### TASK OBJECTIVE
Could the listing below be reproduced exactly, minus its pictures?

### DATA SECTION

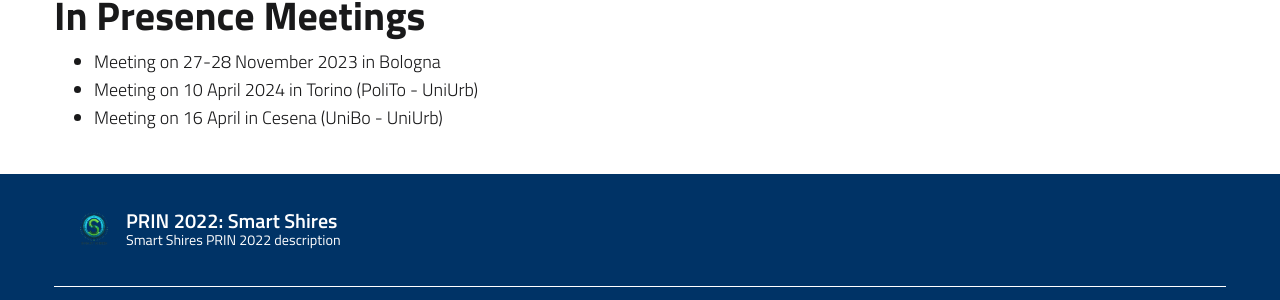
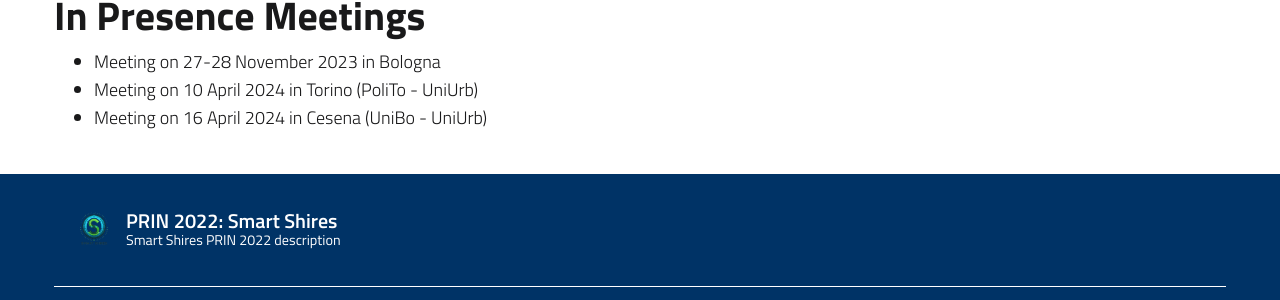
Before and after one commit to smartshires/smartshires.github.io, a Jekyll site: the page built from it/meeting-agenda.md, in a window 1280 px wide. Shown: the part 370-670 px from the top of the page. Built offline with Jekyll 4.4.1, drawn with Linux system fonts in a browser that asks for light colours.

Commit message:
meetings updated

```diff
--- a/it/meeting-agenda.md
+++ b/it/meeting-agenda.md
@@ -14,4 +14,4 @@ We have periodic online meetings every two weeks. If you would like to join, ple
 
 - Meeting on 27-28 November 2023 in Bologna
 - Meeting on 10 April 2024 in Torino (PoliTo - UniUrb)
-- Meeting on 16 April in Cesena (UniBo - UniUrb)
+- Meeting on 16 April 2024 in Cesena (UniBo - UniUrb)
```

### YOUR SOLUTION
Before and after one commit to smartshires/smartshires.github.io, a Jekyll site: the page built from it/meeting-agenda.md, in a window 1280 px wide. Shown: the part 370-670 px from the top of the page. Built offline with Jekyll 4.4.1, drawn with Linux system fonts in a browser that asks for light colours.

Commit message:
meetings updated

```diff
--- a/it/meeting-agenda.md
+++ b/it/meeting-agenda.md
@@ -14,4 +14,4 @@ We have periodic online meetings every two weeks. If you would like to join, ple
 
 - Meeting on 27-28 November 2023 in Bologna
 - Meeting on 10 April 2024 in Torino (PoliTo - UniUrb)
-- Meeting on 16 April in Cesena (UniBo - UniUrb)
+- Meeting on 16 April 2024 in Cesena (UniBo - UniUrb)
```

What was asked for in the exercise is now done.